- What the task requires -
Restate verbatim the span of lines below between the line with "자식 노드 찾기(div,class=content-data)" and the line with "--- a/JavaScript Workspace", including those two lines, and only that span.

- Information supplied -
**********

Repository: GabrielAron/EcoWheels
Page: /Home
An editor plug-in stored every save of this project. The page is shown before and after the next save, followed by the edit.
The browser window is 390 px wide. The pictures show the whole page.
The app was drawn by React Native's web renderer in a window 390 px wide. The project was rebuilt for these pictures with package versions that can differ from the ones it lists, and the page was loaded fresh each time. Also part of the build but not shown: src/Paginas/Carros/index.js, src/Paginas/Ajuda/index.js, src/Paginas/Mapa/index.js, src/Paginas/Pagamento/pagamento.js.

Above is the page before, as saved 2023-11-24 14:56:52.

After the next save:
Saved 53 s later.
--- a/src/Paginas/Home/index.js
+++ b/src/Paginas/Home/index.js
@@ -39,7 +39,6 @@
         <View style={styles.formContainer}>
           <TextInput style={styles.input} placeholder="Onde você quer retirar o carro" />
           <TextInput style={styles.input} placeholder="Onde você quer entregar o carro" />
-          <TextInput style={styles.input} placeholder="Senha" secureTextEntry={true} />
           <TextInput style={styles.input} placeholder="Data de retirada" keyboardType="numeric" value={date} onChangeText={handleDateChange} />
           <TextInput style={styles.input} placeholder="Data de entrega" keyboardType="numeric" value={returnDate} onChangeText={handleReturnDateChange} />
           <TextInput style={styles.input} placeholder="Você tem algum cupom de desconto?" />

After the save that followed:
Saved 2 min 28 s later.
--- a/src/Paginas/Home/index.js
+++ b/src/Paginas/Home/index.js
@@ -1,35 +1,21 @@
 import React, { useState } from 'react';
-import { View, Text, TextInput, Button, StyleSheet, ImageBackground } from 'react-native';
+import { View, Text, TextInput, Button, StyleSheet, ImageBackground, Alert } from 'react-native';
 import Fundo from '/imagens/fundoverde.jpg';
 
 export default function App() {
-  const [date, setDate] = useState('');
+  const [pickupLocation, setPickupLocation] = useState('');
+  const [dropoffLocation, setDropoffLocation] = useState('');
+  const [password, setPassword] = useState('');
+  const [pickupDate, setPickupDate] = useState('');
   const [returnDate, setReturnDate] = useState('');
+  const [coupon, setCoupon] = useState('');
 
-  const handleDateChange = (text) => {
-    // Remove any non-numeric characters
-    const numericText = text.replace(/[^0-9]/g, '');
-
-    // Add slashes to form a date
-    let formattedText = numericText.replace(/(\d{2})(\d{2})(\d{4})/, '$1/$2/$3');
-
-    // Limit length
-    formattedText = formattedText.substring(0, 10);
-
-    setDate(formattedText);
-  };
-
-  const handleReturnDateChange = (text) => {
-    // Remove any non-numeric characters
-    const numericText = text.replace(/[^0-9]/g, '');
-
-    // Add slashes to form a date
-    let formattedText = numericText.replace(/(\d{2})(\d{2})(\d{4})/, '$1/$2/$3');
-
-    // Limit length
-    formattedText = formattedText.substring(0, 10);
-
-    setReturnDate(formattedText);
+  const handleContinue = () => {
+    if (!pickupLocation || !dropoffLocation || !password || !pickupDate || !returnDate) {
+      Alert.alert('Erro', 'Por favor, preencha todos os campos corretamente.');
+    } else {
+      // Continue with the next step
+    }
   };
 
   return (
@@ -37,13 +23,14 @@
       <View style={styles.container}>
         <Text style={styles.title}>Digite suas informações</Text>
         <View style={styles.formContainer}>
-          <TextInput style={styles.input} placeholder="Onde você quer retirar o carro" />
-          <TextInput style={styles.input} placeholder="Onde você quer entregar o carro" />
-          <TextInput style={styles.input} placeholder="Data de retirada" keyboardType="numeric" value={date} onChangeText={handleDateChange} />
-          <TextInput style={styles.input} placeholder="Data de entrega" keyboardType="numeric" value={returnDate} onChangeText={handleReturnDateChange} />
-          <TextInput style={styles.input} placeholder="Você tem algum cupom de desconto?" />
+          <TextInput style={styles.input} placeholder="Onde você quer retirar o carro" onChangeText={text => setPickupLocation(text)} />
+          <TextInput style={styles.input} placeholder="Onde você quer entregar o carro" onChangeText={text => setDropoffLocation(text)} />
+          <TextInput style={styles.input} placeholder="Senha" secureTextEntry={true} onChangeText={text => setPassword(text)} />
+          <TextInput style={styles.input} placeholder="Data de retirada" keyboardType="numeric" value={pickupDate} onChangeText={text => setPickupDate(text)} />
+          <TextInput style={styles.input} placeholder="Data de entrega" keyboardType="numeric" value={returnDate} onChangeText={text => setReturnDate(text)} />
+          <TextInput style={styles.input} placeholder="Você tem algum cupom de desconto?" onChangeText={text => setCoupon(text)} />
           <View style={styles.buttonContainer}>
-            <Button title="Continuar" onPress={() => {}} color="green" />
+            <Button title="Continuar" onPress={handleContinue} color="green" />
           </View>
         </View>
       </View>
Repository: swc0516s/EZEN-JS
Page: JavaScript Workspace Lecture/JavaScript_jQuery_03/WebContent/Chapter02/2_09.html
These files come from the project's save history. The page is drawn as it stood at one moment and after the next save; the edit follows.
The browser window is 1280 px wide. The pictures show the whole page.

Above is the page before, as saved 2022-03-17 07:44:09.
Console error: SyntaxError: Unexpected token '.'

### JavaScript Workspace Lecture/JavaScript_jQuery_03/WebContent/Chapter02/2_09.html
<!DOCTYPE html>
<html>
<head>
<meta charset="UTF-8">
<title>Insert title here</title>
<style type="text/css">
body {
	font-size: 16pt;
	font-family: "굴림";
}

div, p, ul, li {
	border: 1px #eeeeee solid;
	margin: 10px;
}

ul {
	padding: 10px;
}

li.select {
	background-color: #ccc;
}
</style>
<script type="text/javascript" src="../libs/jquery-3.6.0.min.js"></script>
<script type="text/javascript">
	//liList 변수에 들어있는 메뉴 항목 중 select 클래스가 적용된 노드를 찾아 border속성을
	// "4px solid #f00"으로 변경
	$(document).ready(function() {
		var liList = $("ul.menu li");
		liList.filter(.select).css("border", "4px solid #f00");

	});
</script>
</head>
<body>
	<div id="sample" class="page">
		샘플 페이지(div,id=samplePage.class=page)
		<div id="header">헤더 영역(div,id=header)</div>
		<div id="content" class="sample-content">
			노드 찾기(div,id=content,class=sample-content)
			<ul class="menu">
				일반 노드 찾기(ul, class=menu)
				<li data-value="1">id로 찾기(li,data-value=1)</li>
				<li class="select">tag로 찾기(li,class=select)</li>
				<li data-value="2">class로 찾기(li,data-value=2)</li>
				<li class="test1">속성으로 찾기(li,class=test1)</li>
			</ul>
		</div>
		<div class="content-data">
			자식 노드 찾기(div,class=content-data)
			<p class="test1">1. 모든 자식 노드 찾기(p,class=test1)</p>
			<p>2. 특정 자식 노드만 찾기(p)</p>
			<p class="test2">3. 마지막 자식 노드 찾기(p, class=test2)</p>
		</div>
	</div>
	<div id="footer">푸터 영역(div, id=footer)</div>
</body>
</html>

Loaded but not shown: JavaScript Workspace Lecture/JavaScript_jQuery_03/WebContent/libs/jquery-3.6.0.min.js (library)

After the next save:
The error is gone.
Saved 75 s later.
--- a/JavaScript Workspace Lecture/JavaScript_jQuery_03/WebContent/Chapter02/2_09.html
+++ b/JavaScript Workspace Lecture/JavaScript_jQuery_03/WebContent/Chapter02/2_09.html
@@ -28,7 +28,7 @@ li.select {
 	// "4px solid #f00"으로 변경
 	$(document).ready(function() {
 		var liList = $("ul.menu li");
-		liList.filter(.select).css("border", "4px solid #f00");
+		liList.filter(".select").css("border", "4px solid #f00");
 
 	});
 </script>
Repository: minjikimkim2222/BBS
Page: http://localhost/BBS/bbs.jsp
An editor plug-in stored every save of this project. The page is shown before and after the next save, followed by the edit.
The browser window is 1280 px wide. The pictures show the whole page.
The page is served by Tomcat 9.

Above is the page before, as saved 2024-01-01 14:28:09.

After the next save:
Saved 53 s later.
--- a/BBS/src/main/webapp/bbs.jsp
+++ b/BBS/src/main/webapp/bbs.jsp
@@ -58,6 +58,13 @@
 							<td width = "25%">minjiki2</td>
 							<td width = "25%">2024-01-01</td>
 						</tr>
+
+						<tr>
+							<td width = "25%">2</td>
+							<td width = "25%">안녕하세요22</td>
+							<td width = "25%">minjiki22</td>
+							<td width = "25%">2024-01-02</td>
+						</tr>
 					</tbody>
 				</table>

**********

- Response -
			자식 노드 찾기(div,class=content-data)
			<p class="test1">1. 모든 자식 노드 찾기(p,class=test1)</p>
			<p>2. 특정 자식 노드만 찾기(p)</p>
			<p class="test2">3. 마지막 자식 노드 찾기(p, class=test2)</p>
		</div>
	</div>
	<div id="footer">푸터 영역(div, id=footer)</div>
</body>
</html>

Loaded but not shown: JavaScript Workspace Lecture/JavaScript_jQuery_03/WebContent/libs/jquery-3.6.0.min.js (library)

After the next save:
The error is gone.
Saved 75 s later.
--- a/JavaScript Workspace Lecture/JavaScript_jQuery_03/WebContent/Chapter02/2_09.html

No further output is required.